*** Block opens ***
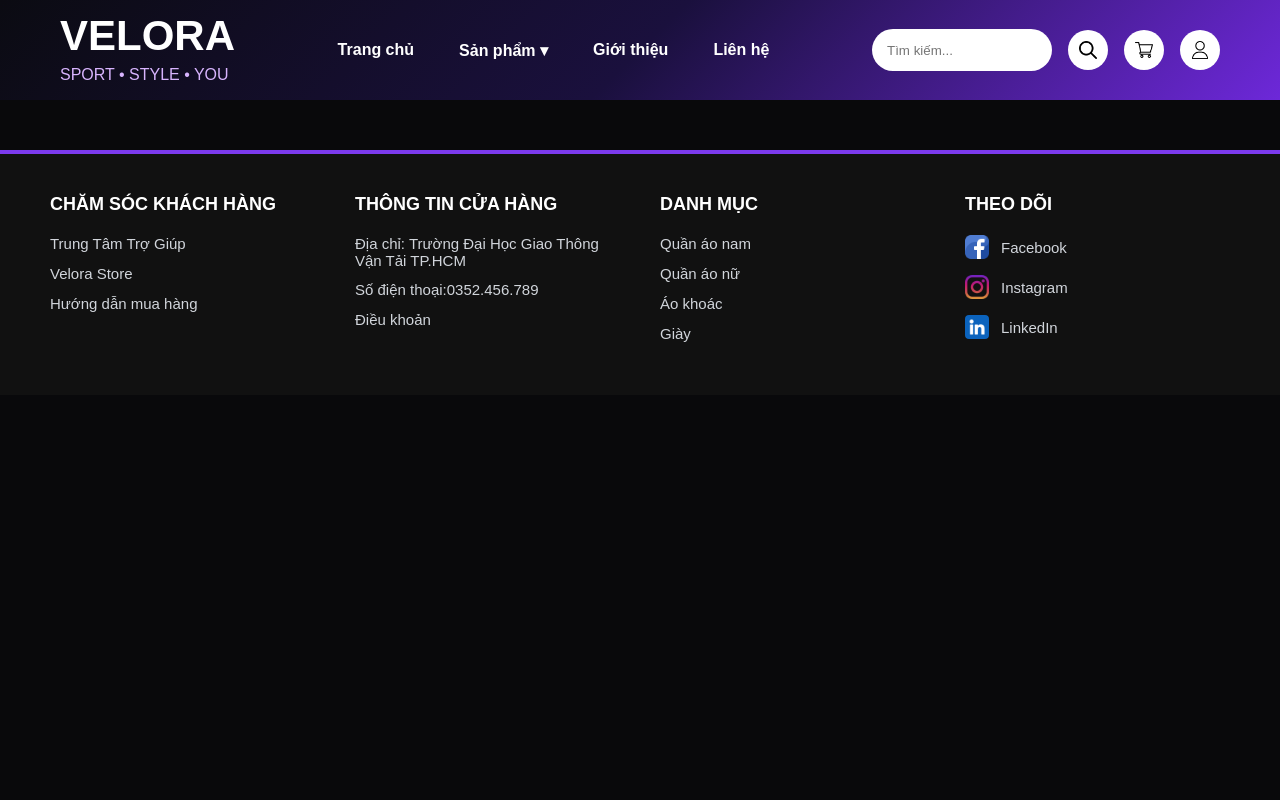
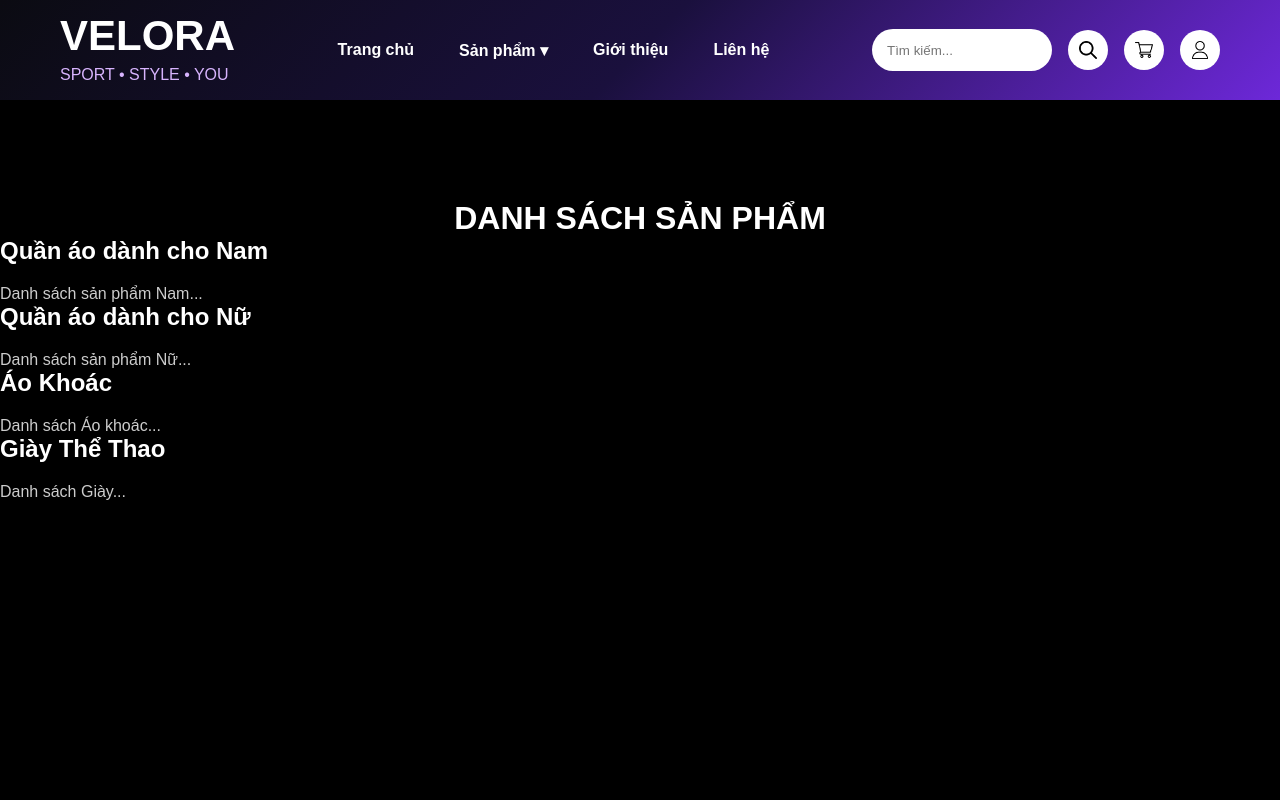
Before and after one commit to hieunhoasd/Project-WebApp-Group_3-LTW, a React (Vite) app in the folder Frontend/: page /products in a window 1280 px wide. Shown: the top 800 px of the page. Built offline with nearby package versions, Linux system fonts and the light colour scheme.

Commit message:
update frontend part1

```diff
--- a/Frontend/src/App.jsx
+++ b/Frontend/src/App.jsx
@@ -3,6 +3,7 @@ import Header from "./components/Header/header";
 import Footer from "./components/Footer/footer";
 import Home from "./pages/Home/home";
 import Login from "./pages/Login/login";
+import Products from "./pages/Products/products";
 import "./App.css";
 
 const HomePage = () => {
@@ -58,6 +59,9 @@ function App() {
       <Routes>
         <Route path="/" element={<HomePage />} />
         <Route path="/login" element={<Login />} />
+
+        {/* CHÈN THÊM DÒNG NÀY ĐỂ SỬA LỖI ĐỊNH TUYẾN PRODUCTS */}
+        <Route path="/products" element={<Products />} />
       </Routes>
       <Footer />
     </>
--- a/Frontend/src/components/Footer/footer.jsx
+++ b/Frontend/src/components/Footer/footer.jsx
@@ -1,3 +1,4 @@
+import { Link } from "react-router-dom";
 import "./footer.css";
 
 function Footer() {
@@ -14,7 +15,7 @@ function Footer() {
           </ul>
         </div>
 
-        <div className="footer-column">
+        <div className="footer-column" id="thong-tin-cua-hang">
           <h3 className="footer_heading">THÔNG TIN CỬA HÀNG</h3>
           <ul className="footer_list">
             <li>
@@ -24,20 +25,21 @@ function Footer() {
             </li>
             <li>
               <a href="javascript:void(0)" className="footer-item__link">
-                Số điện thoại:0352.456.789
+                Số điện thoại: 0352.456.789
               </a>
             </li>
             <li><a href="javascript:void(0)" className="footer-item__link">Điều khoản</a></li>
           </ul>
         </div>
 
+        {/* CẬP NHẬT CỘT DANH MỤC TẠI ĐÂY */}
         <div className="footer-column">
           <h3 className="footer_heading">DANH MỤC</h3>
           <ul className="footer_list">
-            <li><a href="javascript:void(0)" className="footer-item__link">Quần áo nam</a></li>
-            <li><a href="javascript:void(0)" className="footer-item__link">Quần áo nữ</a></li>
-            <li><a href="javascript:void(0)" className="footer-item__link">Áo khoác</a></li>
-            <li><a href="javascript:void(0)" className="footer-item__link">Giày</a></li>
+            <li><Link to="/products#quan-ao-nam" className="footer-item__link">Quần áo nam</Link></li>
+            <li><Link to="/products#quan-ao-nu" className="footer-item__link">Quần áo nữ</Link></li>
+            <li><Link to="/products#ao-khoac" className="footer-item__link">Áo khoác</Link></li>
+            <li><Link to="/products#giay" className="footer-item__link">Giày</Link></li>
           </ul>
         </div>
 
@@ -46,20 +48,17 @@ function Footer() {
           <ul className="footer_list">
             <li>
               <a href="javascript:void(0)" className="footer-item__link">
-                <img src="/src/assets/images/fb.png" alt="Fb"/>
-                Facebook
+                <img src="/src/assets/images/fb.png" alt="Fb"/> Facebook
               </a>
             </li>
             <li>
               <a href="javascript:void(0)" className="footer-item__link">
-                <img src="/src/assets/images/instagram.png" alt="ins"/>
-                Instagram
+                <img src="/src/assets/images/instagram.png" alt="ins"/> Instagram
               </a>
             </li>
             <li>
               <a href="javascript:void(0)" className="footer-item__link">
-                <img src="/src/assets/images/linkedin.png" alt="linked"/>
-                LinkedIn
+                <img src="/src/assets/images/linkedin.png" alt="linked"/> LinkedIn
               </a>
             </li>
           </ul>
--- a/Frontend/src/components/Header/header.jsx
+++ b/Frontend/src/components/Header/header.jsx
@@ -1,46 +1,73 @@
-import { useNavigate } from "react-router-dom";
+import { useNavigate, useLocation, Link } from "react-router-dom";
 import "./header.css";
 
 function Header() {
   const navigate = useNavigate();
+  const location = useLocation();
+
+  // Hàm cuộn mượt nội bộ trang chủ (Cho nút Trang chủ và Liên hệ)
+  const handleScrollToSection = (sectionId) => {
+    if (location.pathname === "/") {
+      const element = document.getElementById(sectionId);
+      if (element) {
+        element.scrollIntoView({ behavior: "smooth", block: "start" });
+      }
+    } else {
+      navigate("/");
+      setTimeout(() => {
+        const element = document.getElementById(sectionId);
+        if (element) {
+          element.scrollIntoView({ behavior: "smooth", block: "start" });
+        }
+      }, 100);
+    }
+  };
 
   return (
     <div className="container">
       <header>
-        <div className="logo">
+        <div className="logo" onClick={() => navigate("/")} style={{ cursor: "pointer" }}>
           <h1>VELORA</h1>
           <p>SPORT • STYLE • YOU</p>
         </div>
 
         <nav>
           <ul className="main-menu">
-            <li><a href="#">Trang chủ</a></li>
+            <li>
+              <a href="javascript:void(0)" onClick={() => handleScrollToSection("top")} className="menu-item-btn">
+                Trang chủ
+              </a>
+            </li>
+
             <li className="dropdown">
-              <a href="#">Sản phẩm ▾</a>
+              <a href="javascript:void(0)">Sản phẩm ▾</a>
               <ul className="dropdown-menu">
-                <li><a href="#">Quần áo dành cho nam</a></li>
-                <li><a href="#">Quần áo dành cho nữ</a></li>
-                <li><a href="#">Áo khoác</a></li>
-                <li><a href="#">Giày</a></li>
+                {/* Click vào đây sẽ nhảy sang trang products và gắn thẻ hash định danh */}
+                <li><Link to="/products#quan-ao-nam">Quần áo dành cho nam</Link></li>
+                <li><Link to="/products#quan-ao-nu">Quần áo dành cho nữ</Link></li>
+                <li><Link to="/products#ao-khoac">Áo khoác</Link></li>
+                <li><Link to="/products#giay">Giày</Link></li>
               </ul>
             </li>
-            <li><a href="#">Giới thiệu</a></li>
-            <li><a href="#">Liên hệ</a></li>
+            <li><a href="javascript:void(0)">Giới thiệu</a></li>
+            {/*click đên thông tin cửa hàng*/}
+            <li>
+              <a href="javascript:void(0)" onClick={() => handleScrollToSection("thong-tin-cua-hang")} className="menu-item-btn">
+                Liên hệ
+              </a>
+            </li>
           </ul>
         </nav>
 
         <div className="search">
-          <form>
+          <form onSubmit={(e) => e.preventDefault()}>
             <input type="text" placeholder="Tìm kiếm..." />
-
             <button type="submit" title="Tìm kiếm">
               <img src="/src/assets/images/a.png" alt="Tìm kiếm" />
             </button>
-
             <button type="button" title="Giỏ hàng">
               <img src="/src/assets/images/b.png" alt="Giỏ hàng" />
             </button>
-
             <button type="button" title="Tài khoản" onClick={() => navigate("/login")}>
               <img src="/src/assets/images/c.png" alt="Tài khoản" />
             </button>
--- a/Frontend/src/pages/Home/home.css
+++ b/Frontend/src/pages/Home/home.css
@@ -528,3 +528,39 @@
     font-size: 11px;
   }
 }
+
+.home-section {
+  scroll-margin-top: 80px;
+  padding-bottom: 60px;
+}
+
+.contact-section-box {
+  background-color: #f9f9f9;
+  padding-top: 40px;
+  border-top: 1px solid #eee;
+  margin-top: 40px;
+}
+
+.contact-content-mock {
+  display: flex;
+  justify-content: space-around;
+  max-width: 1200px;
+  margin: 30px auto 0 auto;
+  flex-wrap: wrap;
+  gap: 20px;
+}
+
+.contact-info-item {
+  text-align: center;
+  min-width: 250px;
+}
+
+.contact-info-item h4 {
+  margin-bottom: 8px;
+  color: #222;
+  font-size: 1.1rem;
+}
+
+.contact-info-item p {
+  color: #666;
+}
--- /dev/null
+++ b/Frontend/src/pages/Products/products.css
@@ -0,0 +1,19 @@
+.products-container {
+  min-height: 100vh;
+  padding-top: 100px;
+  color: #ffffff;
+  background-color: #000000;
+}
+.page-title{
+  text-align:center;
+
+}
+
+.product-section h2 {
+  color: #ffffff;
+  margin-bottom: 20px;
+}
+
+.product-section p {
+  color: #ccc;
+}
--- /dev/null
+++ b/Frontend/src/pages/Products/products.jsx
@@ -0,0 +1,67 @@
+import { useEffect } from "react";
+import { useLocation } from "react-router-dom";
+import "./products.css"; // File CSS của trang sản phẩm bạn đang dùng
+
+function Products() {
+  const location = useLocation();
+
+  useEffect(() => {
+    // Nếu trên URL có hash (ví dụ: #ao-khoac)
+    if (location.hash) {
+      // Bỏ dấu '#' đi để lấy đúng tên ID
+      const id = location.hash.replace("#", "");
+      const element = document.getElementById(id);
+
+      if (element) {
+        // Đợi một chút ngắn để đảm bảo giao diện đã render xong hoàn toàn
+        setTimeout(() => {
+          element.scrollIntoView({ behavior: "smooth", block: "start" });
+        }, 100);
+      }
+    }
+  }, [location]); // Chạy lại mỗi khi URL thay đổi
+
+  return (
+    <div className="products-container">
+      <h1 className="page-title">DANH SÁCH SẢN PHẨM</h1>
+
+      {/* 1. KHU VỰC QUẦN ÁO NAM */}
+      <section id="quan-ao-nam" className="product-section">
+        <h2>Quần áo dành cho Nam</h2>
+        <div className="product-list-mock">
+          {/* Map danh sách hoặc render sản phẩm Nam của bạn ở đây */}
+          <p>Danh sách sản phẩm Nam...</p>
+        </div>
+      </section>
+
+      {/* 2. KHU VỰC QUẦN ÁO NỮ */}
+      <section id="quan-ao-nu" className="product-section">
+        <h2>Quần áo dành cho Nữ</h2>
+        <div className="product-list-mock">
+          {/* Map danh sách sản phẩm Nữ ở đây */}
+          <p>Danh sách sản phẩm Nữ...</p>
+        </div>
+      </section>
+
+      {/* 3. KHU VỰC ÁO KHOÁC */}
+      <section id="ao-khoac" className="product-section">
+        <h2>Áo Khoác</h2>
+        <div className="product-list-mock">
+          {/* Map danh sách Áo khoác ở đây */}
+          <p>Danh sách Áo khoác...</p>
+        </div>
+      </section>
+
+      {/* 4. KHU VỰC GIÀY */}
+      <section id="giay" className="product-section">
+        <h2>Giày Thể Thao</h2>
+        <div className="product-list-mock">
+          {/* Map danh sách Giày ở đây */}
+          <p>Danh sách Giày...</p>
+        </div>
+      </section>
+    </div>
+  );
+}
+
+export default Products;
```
*** Block closes ***
Among the records, how many lines include the string "contact"? State the number and add nothing.

Written solution. 5